Work to be completed:
Take the entries below and give them back exactly. Leave out nothing.

Records to use:
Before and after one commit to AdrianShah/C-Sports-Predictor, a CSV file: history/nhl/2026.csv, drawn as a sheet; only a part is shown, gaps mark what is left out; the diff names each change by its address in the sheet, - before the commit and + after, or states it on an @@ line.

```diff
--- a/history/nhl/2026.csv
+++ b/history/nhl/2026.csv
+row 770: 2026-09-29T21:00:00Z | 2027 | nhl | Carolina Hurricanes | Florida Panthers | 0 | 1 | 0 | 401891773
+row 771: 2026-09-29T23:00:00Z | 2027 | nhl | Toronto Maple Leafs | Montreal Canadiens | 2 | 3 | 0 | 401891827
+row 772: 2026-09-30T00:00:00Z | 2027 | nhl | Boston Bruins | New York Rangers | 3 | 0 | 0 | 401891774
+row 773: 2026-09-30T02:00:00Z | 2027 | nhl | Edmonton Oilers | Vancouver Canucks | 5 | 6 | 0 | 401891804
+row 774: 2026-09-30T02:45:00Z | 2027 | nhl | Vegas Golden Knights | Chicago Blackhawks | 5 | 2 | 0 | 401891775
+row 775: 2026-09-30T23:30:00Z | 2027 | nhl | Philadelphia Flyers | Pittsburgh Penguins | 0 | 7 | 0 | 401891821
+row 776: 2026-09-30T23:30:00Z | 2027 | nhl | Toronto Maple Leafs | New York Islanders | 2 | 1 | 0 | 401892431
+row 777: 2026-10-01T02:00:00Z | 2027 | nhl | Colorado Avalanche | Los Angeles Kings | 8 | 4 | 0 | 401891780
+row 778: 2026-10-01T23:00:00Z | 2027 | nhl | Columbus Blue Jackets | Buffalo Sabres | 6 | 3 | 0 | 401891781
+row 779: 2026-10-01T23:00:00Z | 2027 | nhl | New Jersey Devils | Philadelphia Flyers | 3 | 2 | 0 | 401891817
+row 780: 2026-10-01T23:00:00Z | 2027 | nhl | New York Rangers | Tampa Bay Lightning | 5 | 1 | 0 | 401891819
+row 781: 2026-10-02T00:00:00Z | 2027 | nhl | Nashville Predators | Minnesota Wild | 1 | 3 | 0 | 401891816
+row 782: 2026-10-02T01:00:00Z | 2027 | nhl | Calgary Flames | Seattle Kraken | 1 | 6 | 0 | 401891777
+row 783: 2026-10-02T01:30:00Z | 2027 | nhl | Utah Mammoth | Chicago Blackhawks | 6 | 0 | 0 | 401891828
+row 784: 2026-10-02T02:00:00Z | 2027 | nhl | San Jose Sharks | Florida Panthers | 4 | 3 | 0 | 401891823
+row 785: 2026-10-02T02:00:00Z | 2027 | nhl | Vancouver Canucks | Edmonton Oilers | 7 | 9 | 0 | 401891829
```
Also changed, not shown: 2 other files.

Solved problem:
Before and after one commit to AdrianShah/C-Sports-Predictor, a CSV file: history/nhl/2026.csv, drawn as a sheet; only a part is shown, gaps mark what is left out; the diff names each change by its address in the sheet, - before the commit and + after, or states it on an @@ line.

```diff
--- a/history/nhl/2026.csv
+++ b/history/nhl/2026.csv
+row 770: 2026-09-29T21:00:00Z | 2027 | nhl | Carolina Hurricanes | Florida Panthers | 0 | 1 | 0 | 401891773
+row 771: 2026-09-29T23:00:00Z | 2027 | nhl | Toronto Maple Leafs | Montreal Canadiens | 2 | 3 | 0 | 401891827
+row 772: 2026-09-30T00:00:00Z | 2027 | nhl | Boston Bruins | New York Rangers | 3 | 0 | 0 | 401891774
+row 773: 2026-09-30T02:00:00Z | 2027 | nhl | Edmonton Oilers | Vancouver Canucks | 5 | 6 | 0 | 401891804
+row 774: 2026-09-30T02:45:00Z | 2027 | nhl | Vegas Golden Knights | Chicago Blackhawks | 5 | 2 | 0 | 401891775
+row 775: 2026-09-30T23:30:00Z | 2027 | nhl | Philadelphia Flyers | Pittsburgh Penguins | 0 | 7 | 0 | 401891821
+row 776: 2026-09-30T23:30:00Z | 2027 | nhl | Toronto Maple Leafs | New York Islanders | 2 | 1 | 0 | 401892431
+row 777: 2026-10-01T02:00:00Z | 2027 | nhl | Colorado Avalanche | Los Angeles Kings | 8 | 4 | 0 | 401891780
+row 778: 2026-10-01T23:00:00Z | 2027 | nhl | Columbus Blue Jackets | Buffalo Sabres | 6 | 3 | 0 | 401891781
+row 779: 2026-10-01T23:00:00Z | 2027 | nhl | New Jersey Devils | Philadelphia Flyers | 3 | 2 | 0 | 401891817
+row 780: 2026-10-01T23:00:00Z | 2027 | nhl | New York Rangers | Tampa Bay Lightning | 5 | 1 | 0 | 401891819
+row 781: 2026-10-02T00:00:00Z | 2027 | nhl | Nashville Predators | Minnesota Wild | 1 | 3 | 0 | 401891816
+row 782: 2026-10-02T01:00:00Z | 2027 | nhl | Calgary Flames | Seattle Kraken | 1 | 6 | 0 | 401891777
+row 783: 2026-10-02T01:30:00Z | 2027 | nhl | Utah Mammoth | Chicago Blackhawks | 6 | 0 | 0 | 401891828
+row 784: 2026-10-02T02:00:00Z | 2027 | nhl | San Jose Sharks | Florida Panthers | 4 | 3 | 0 | 401891823
+row 785: 2026-10-02T02:00:00Z | 2027 | nhl | Vancouver Canucks | Edmonton Oilers | 7 | 9 | 0 | 401891829
```
Also changed, not shown: 2 other files.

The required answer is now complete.